'All is Lost' Except Redford's Good Looks (and Talent)
Published: November 6, 2013
This means that the entire film hinges on Redford’s near-silent performance. Fortunately, he brings both physicality and emotion to the role, subtly shifting from anger to surprise to despair. It’s a completely naturalistic performance, stripped of ego or artifice, and you often forget you’re watching a Hollywood icon. Only Alex Ebert’s occasionally intrusive music score dispels the carefully constructed intimacy and immediacy.

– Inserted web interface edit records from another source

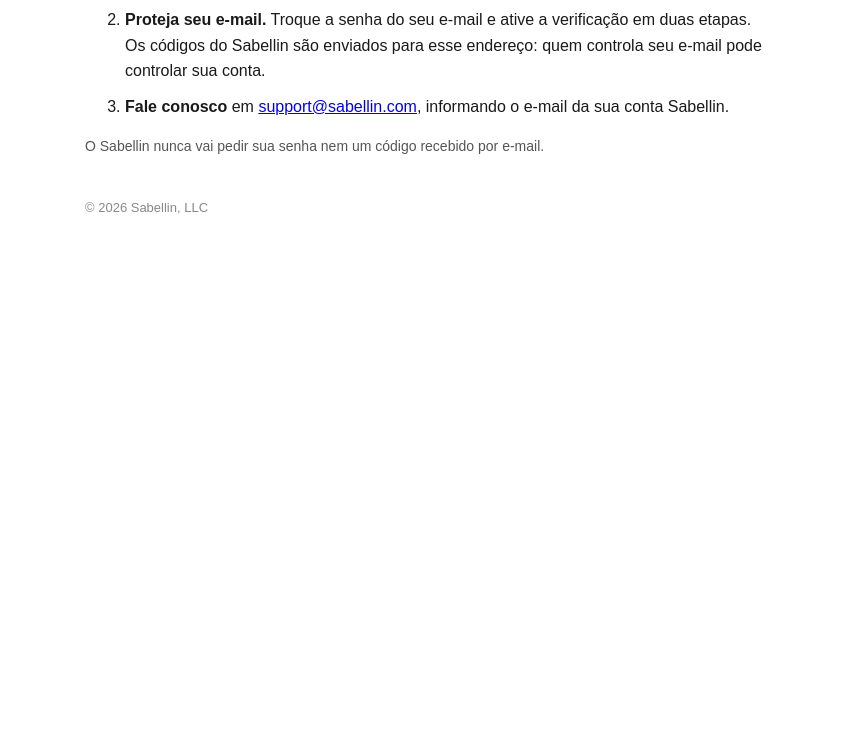
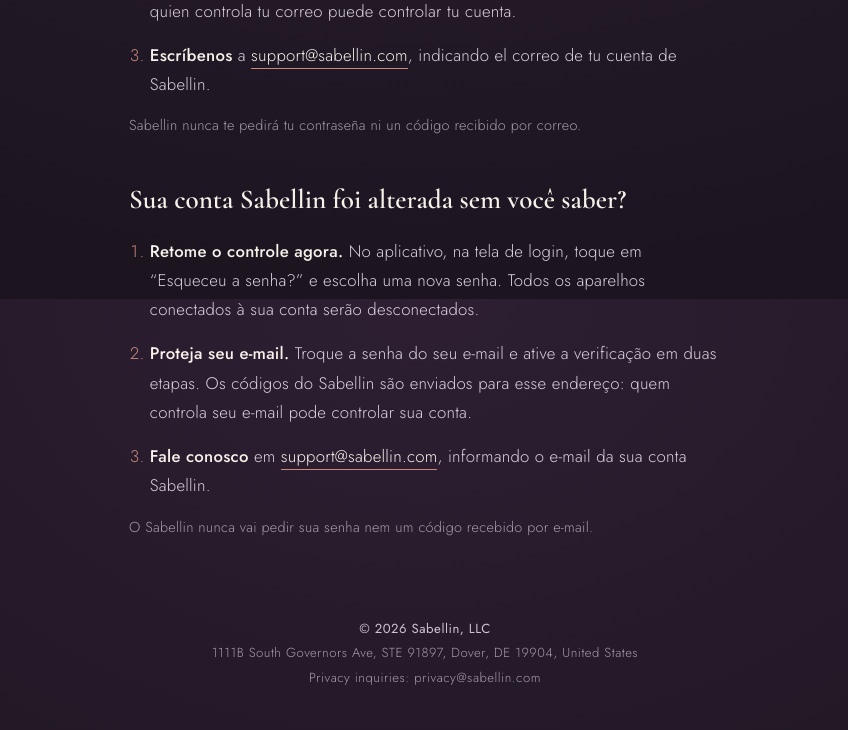
Before and after one commit to Sabellin/website, a plain HTML site: page securite/index.html in a window 1280 px wide. Shown: the part 1301-2031 px from the top of the page, without its empty margins (215-1063 px from the left). Before the commit the page ends 1544 px from the top, so only its background shows below. Drawn offline with Linux system fonts and the light colour scheme.

Commit message:
Update index.html

```diff
--- a/securite/index.html
+++ b/securite/index.html
@@ -4,20 +4,44 @@
 <meta charset="utf-8">
 <meta name="viewport" content="width=device-width, initial-scale=1">
 <meta name="referrer" content="no-referrer">
-<title>Sabellin – Sécurité du compte · Account security</title>
+<title>Sabellin — Sécurité du compte · Account security</title>
 <style>
-  body { font-family: Arial, Helvetica, sans-serif; max-width: 680px; margin: 0 auto; padding: 24px 16px; color: #1a1a1a; background: #fff; line-height: 1.6; }
-  h1 { font-size: 24px; margin-bottom: 8px; }
-  h2 { font-size: 19px; }
-  nav a { margin-right: 14px; color: #1a1a1a; }
-  section { border-top: 1px solid #e5e5e5; margin-top: 28px; padding-top: 8px; }
-  li { margin-bottom: 10px; }
-  .rappel { color: #555; font-size: 14px; }
-  footer { margin-top: 40px; color: #888; font-size: 13px; }
+  @font-face { font-family: 'Cormorant Garamond'; font-style: normal; font-weight: 500; font-display: swap; src: url(/fonts/cormorant-garamond-latin-500-normal.woff2) format('woff2'); }
+  @font-face { font-family: 'Cormorant Garamond'; font-style: normal; font-weight: 600; font-display: swap; src: url(/fonts/cormorant-garamond-latin-600-normal.woff2) format('woff2'); }
+  @font-face { font-family: 'Cormorant Garamond'; font-style: italic; font-weight: 500; font-display: swap; src: url(/fonts/cormorant-garamond-latin-500-italic.woff2) format('woff2'); }
+  @font-face { font-family: 'Jost'; font-style: normal; font-weight: 300; font-display: swap; src: url(/fonts/jost-latin-300-normal.woff2) format('woff2'); }
+  @font-face { font-family: 'Jost'; font-style: normal; font-weight: 400; font-display: swap; src: url(/fonts/jost-latin-400-normal.woff2) format('woff2'); }
+  @font-face { font-family: 'Jost'; font-style: normal; font-weight: 500; font-display: swap; src: url(/fonts/jost-latin-500-normal.woff2) format('woff2'); }
+  :root { --ink: #1c1520; --plum: #2e1f33; --cream: #f6f1e9; --rose: #c98a7d; --rose-soft: #e3b8ae; --muted: #a89aa8; }
+  * { margin: 0; padding: 0; box-sizing: border-box; }
+  body { font-family: 'Jost', system-ui, sans-serif; font-weight: 300; background: radial-gradient(120% 140% at 50% 0%, var(--plum) 0%, var(--ink) 70%); background-attachment: fixed; color: var(--cream); min-height: 100vh; display: flex; flex-direction: column; }
+  main { flex: 1; width: 100%; max-width: 40rem; margin: 0 auto; padding: 3rem 1.5rem; }
+  .mark { font-family: 'Cormorant Garamond', serif; font-size: clamp(2.4rem, 7vw, 3.4rem); font-weight: 500; letter-spacing: 0.06em; line-height: 1.05; text-align: center; }
+  .mark a { color: var(--cream); text-decoration: none; }
+  .mark .dot { color: var(--rose); }
+  .tagline { font-family: 'Cormorant Garamond', serif; font-style: italic; font-size: 1.35rem; color: var(--rose-soft); text-align: center; margin-top: 0.6rem; }
+  .rule { width: 56px; height: 1px; background: linear-gradient(90deg, transparent, var(--rose), transparent); margin: 2rem auto; }
+  nav { text-align: center; font-size: 0.78rem; font-weight: 500; letter-spacing: 0.32em; text-transform: uppercase; line-height: 2.2; }
+  nav a { color: var(--muted); text-decoration: none; margin: 0 0.6rem; }
+  nav a:hover, nav a:focus-visible { color: var(--rose-soft); }
+  section { margin-top: 3rem; scroll-margin-top: 1.5rem; }
+  h2 { font-family: 'Cormorant Garamond', serif; font-weight: 600; font-size: 1.7rem; line-height: 1.25; margin-bottom: 1.2rem; }
+  ol { padding-left: 1.3rem; }
+  li { font-size: 1.05rem; line-height: 1.75; letter-spacing: 0.015em; color: #d9d0dc; margin-bottom: 0.9rem; }
+  li::marker { color: var(--rose); }
+  strong { font-weight: 500; color: var(--cream); }
+  a.mail { color: var(--cream); text-decoration: none; border-bottom: 1px solid var(--rose); padding-bottom: 1px; }
+  a.mail:hover, a.mail:focus-visible { color: var(--rose-soft); border-color: var(--rose-soft); }
+  .rappel { margin-top: 1rem; font-size: 0.9rem; letter-spacing: 0.02em; color: var(--muted); }
+  footer { padding: 2rem 1.5rem 2.4rem; text-align: center; font-size: 0.82rem; font-weight: 300; letter-spacing: 0.04em; color: var(--muted); line-height: 1.9; }
+  footer .legal-name { color: #cfc3d1; font-weight: 400; }
 </style>
 </head>
 <body>
-<h1>Sabellin</h1>
+  <main>
+    <h1 class="mark"><a href="/">Sabellin<span class="dot">.</span></a></h1>
+    <p class="tagline">Meaningful connections, worldwide.</p>
+    <div class="rule" aria-hidden="true"></div>
     <nav><a href="#fr">Français</a> <a href="#en">English</a> <a href="#es">Español</a> <a href="#pt-BR">Português</a></nav>
 
     <section id="fr" lang="fr">
@@ -25,7 +49,7 @@
       <ol>
         <li><strong>Reprenez la main tout de suite.</strong> Dans l’application, sur l’écran de connexion, touchez « Mot de passe oublié ? » et choisissez un nouveau mot de passe. Tous les appareils connectés à votre compte seront déconnectés.</li>
         <li><strong>Sécurisez votre boîte e-mail.</strong> Changez le mot de passe de votre messagerie et activez la validation en deux étapes. Les codes Sabellin sont envoyés à cette adresse : qui contrôle votre boîte mail peut contrôler votre compte.</li>
-<li><strong>Contactez-nous</strong> à <a href="mailto:support@sabellin.com">support@sabellin.com</a>, en indiquant l’adresse e-mail de votre compte Sabellin.</li>
+        <li><strong>Contactez-nous</strong> à <a class="mail" href="mailto:support@sabellin.com">support@sabellin.com</a>, en indiquant l’adresse e-mail de votre compte Sabellin.</li>
       </ol>
       <p class="rappel">Sabellin ne vous demandera jamais votre mot de passe ni un code reçu par e-mail.</p>
     </section>
@@ -35,7 +59,7 @@
       <ol>
         <li><strong>Take back control right away.</strong> In the app, on the sign-in screen, tap “Forgot password?” and choose a new password. All devices signed in to your account will be signed out.</li>
         <li><strong>Secure your email inbox.</strong> Change your email password and turn on two-step verification. Sabellin codes are sent to this address: whoever controls your inbox can control your account.</li>
-<li><strong>Contact us</strong> at <a href="mailto:support@sabellin.com">support@sabellin.com</a>, giving the email address of your Sabellin account.</li>
+        <li><strong>Contact us</strong> at <a class="mail" href="mailto:support@sabellin.com">support@sabellin.com</a>, giving the email address of your Sabellin account.</li>
       </ol>
       <p class="rappel">Sabellin will never ask for your password or for a code received by email.</p>
     </section>
@@ -45,7 +69,7 @@
       <ol>
         <li><strong>Recupera el control ahora mismo.</strong> En la aplicación, en la pantalla de inicio de sesión, toca «¿Olvidaste tu contraseña?» y elige una nueva contraseña. Se cerrará la sesión en todos los dispositivos conectados a tu cuenta.</li>
         <li><strong>Protege tu correo.</strong> Cambia la contraseña de tu correo electrónico y activa la verificación en dos pasos. Los códigos de Sabellin se envían a esa dirección: quien controla tu correo puede controlar tu cuenta.</li>
-<li><strong>Escríbenos</strong> a <a href="mailto:support@sabellin.com">support@sabellin.com</a>, indicando el correo de tu cuenta de Sabellin.</li>
+        <li><strong>Escríbenos</strong> a <a class="mail" href="mailto:support@sabellin.com">support@sabellin.com</a>, indicando el correo de tu cuenta de Sabellin.</li>
       </ol>
       <p class="rappel">Sabellin nunca te pedirá tu contraseña ni un código recibido por correo.</p>
     </section>
@@ -55,11 +79,15 @@
       <ol>
         <li><strong>Retome o controle agora.</strong> No aplicativo, na tela de login, toque em “Esqueceu a senha?” e escolha uma nova senha. Todos os aparelhos conectados à sua conta serão desconectados.</li>
         <li><strong>Proteja seu e-mail.</strong> Troque a senha do seu e-mail e ative a verificação em duas etapas. Os códigos do Sabellin são enviados para esse endereço: quem controla seu e-mail pode controlar sua conta.</li>
-<li><strong>Fale conosco</strong> em <a href="mailto:support@sabellin.com">support@sabellin.com</a>, informando o e-mail da sua conta Sabellin.</li>
+        <li><strong>Fale conosco</strong> em <a class="mail" href="mailto:support@sabellin.com">support@sabellin.com</a>, informando o e-mail da sua conta Sabellin.</li>
       </ol>
       <p class="rappel">O Sabellin nunca vai pedir sua senha nem um código recebido por e-mail.</p>
     </section>
-
-<footer>© 2026 Sabellin, LLC</footer>
+  </main>
+  <footer>
+    <span class="legal-name">&copy; 2026 Sabellin, LLC</span><br>
+    1111B South Governors Ave, STE 91897, Dover, DE 19904, United States<br>
+    Privacy inquiries: privacy@sabellin.com
+  </footer>
 </body>
 </html>
```
Lines whose indentation alone changed are shown as unchanged.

Chandor’s patient and unsentimental examination of human perseverance, ingenuity and mortality ultimately delivers an ambiguous ending. As you leave the theater, don’t be surprised if the experience sits uncomfortably in the back of your mind. Redford’s character may have led a successful life, but he, like all of us, is at the mercy of time and the elements. All Is Lost is a reminder that we are all slowly marching toward the grave—watery or otherwise.
All Is Lost
Writ. and dir. J.C. Chandor; feat. Robert Redford. (PG-13)
Opens November 8 at Santikos Bijou